USDA’s Food Safety Inspection Service finalized the new rule on Sept. 17, at which time the National Pork Producers Council spoke in favor of the move. The new swine slaughter modernization rule eliminates the line speed limits in pork slaughter plants and turns inspection of our food over to the companies that produce it.
“We applaud the USDA for introducing a new inspection system that incentivizes investment in new technologies while ensuring a safe supply of wholesome American pork,” NPPC President David Herring, a producer from Lillington, N.C., said in a Sept. 17 statement. “The U.S. pork production system is the envy of the world because we continuously adopt new practices and technologies, while enhancing safety, quality and consistency. This new inspection system codifies the advancements we have made into law, reflecting a 21st century industry.”
The New Swine Inspection System, which has been piloted at five pork processing plants, was developed over many years of research and evaluation and recently received the endorsement of the National Association of Federal Veterinarians, highlighting the strong science-based approach used in designing the program, according to the NPPC.
“The U.S. industry has long been a global leader in offering the highest quality, safest and most affordable pork to consumers here at home and abroad. We are proud of our record and welcome this program to further modernize our production process,” Herring added in that September statement.
UFCW International President Marc Perrone feels differently about the new rule.
“Thousands of our members work hard every day in America’s pork plants to help families across the country put food on the table. Increasing pork plant line speeds is not only a reckless giveaway to giant corporations, it will put thousands of workers in harm’s way,” Perrone says in a press release announcing the lawsuit. “This new rule would also dramatically weaken critical protections that Americans depend on to be able to select safe, healthy food to feed their families every day. The safety of America’s food and workers is not for sale and this lawsuit seeks to ensure this dangerous rule is set aside and these companies are held accountable.”

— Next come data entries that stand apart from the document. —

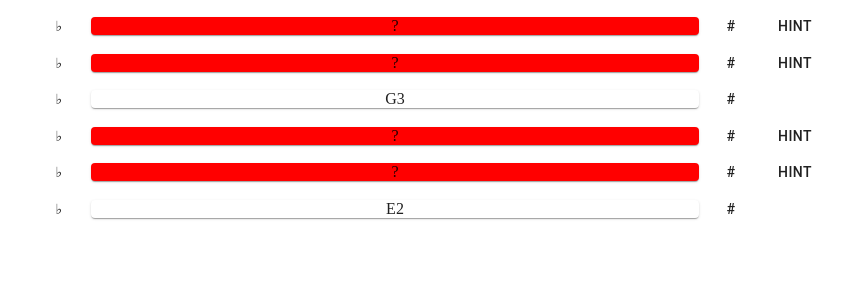
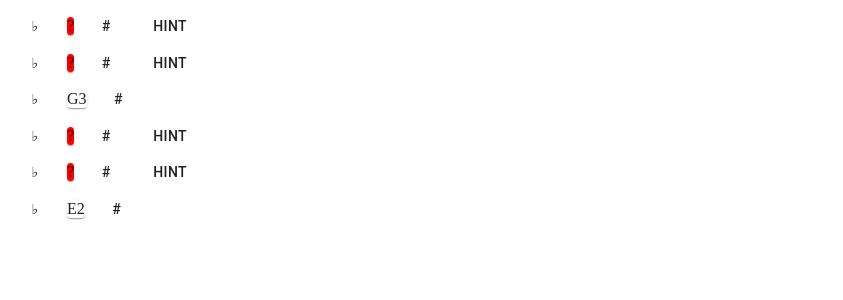
Before and after one commit to dankk/tuning-game-old, a React (Create React App) app: page / in a window 1280 px wide. Shown: the top 300 px of the page, without its empty margins (5-848 px from the left). Built offline with nearby package versions, Linux system fonts and the light colour scheme.

Commit message:
better sound management maybe

```diff
--- a/src/components/App.js
+++ b/src/components/App.js
@@ -1,6 +1,6 @@
 import React from "react";
 
-import StringGroup from "./StringGroup";
+import StringGroup from "./StringRow";
 
 function App() {
   return <StringGroup />;
--- a/src/components/String.js
+++ b/src/components/String.js
@@ -1,10 +1,9 @@
-import React, { useReducer, useEffect, useCallback } from "react";
+import React, { useReducer, useEffect } from "react";
 
 import { Paper, Grid, Button } from "@material-ui/core";
 import { makeStyles } from "@material-ui/core/styles";
 
 import { indexToNoteFile, notes_list } from "../utils/noteManager";
-import StringHint from "./StringHint";
 
 const pitchShiftReducer = (state, action) => {
   //console.log(state);
@@ -16,7 +15,8 @@ const pitchShiftReducer = (state, action) => {
       return {
         noteIdx: state.noteIdx - 1,
         text: notes_list[state.noteIdx - 1],
-        sound: new Audio(indexToNoteFile(state.noteIdx - 1))
+        soundPath: indexToNoteFile(state.noteIdx - 1)
+        // sound: new Audio(indexToNoteFile(state.noteIdx - 1))
       };
     case "sharp":
       if (state.noteIdx >= notes_list.length - 1) {
@@ -25,7 +25,8 @@ const pitchShiftReducer = (state, action) => {
       return {
         noteIdx: state.noteIdx + 1,
         text: notes_list[state.noteIdx + 1],
-        sound: new Audio(indexToNoteFile(state.noteIdx + 1))
+        soundPath: indexToNoteFile(state.noteIdx + 1)
+        // sound: new Audio(indexToNoteFile(state.noteIdx + 1))
       };
     default:
       return state;
@@ -50,34 +51,40 @@ const String = ({ initNoteIdx, correctNoteIdx, isBad }) => {
   const initState = {
     noteIdx: initNoteIdx,
     text: notes_list[initNoteIdx],
-    sound: new Audio(indexToNoteFile(initNoteIdx))
+    soundPath: indexToNoteFile(initNoteIdx)
+    // sound: new Audio(indexToNoteFile(initNoteIdx))
   };
 
   const [currentNote, dispatch] = useReducer(pitchShiftReducer, initState);
 
-  const handleNoteClick = useCallback(() => {
-    currentNote.sound.currentTime = 0;
-    currentNote.sound.play();
+  const soundFile = new Audio(currentNote.soundPath);
+
+  const handleNoteClick = () => {
+    soundFile.currentTime = 0;
+    soundFile.play();
     console.log(`clicked ${currentNote.text}!`);
-  }, [currentNote]);
+  };
 
   const handleNoteChange = shift => {
     dispatch({ type: shift });
   };
 
   useEffect(() => {
-    const p = currentNote.sound.play();
+    const p = soundFile.play();
     if (p !== undefined) {
       p.catch(error => {}).then(() => {});
     }
-  }, [currentNote]);
+  }, [soundFile]);
+
+  console.log("render");
 
   return (
+    <Grid item>
       <Grid container direction="row" className={classes.stringRow}>
         <Grid item>
           <Button onClick={() => handleNoteChange("flat")}>♭</Button>
         </Grid>
-      <Grid xs={6} item>
+        <Grid item>
           <Paper
             onClick={handleNoteClick}
             className={isBad ? classes.stringBad : classes.string}
@@ -88,7 +95,7 @@ const String = ({ initNoteIdx, correctNoteIdx, isBad }) => {
         <Grid item>
           <Button onClick={() => handleNoteChange("sharp")}>#</Button>
         </Grid>
-      {isBad ? <StringHint noteIdx={correctNoteIdx} /> : null}
+      </Grid>
     </Grid>
   );
 };
--- a/src/components/StringGroup.js
+++ /dev/null
@@ -1,22 +0,0 @@
-import React from "react";
-import String from "./String";
-import { getStartingNotes } from "../utils/noteManager";
-
-import { Container } from "@material-ui/core";
-
-const StringGroup = () => {
-  return (
-    <Container>
-      {getStartingNotes().map((v, i) => (
-        <String //make new string row component
-          key={i}
-          initNoteIdx={v[1]}
-          correctNoteIdx={v[0]}
-          isBad={v[1] !== v[0]}
-        />
-      ))}
-    </Container>
-  );
-};
-
-export default StringGroup;
--- a/src/components/StringHint.js
+++ b/src/components/StringHint.js
@@ -1,25 +1,31 @@
 import React, { useState } from "react";
-import { Button } from "@material-ui/core";
+import { Button, Grid } from "@material-ui/core";
 import { indexToNoteFile } from "../utils/noteManager";
 
 const StringHint = ({ noteIdx }) => {
-  console.log(noteIdx);
+  console.log("rerender :/");
+
   const initState = {
-    timesClicked: 0,
-    sound: new Audio(indexToNoteFile(noteIdx))
+    soundPath: indexToNoteFile(noteIdx)
+    // sound: new Audio(indexToNoteFile(noteIdx))
   };
-  const [state, setState] = useState(initState);
+  const [state] = useState(initState);
+
+  const soundFile = new Audio(state.soundPath);
 
   const handleClick = () => {
-    state.sound.currentTime = 0;
-    const p = state.sound.play();
+    soundFile.currentTime = 0;
+    const p = soundFile.play();
     if (p !== undefined) {
       p.catch(error => {}).then(() => {});
     }
-    setState({ ...state, timeClicked: state.timeClicked + 1 });
   };
 
-  return <Button onClick={handleClick}>Hint</Button>;
+  return (
+    <Grid item>
+      <Button onClick={handleClick}>Hint</Button>
+    </Grid>
+  );
 };
 
 export default StringHint;
--- /dev/null
+++ b/src/components/StringRow.js
@@ -0,0 +1,26 @@
+import React from "react";
+import String from "./String";
+import StringHint from "./StringHint";
+import { getStartingNotes } from "../utils/noteManager";
+
+import { Grid } from "@material-ui/core";
+
+const StringRow = () => {
+  return (
+    <Grid container direction="column">
+      {getStartingNotes().map((v, i) => [
+        <Grid container direction="row" key={i}>
+          <String
+            key={i + 100}
+            initNoteIdx={v[1]}
+            correctNoteIdx={v[0]}
+            isBad={v[1] !== v[0]}
+          />
+          {v[1] !== v[0] ? <StringHint key={i + 200} noteIdx={v[0]} /> : null}
+        </Grid>
+      ])}
+    </Grid>
+  );
+};
+
+export default StringRow;
```
Also changed, not shown: 1 other file (tests, documents, lock files or other folders). Lines whose indentation alone changed are shown as unchanged.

“Shockingly, USDA admitted in its rule that it simply ignored the mounds of evidence that showed its actions will harm workers, while bending over backwards to help businesses. That violates basic principles of administrative law,” says Adam Pulver, an attorney with Public Citizen, which represents UFCW and the three locals in the case.
The lawsuit alleges that the new rule violates the Administrative Procedure Act because it is not backed by reasoned decision-making.
“We urged the USDA to consider how unsafe this rule would make our workplaces, but they refused,” says UFCW Local 663 President Matt Utecht in Minnesota. “We had no choice but to go to court to stop a rule that will endanger the health and livelihoods of thousands of UFCW members.”
“We have a lot of pride in the products our members produce,” says UFCW Local 440 President Leo Kanne in Iowa. “This rule will erode the quality and safety of the food we make and feed to our own families.”
The UFCW represents about 250,000 workers in the meatpacking and food processing industries and 30,000 workers in pork plants. UFCW members handle 71 percent of all hogs slaughtered and processed in the United States.
In May 2018, more than 6,500 UFCW members who work in pork plants submitted comments to the USDA in opposition to the proposed rule that would increase the line speeds where they work, threatening both them and the consumers they serve.
All the UFCW locals who are parties in the lawsuit represent pork slaughter workers.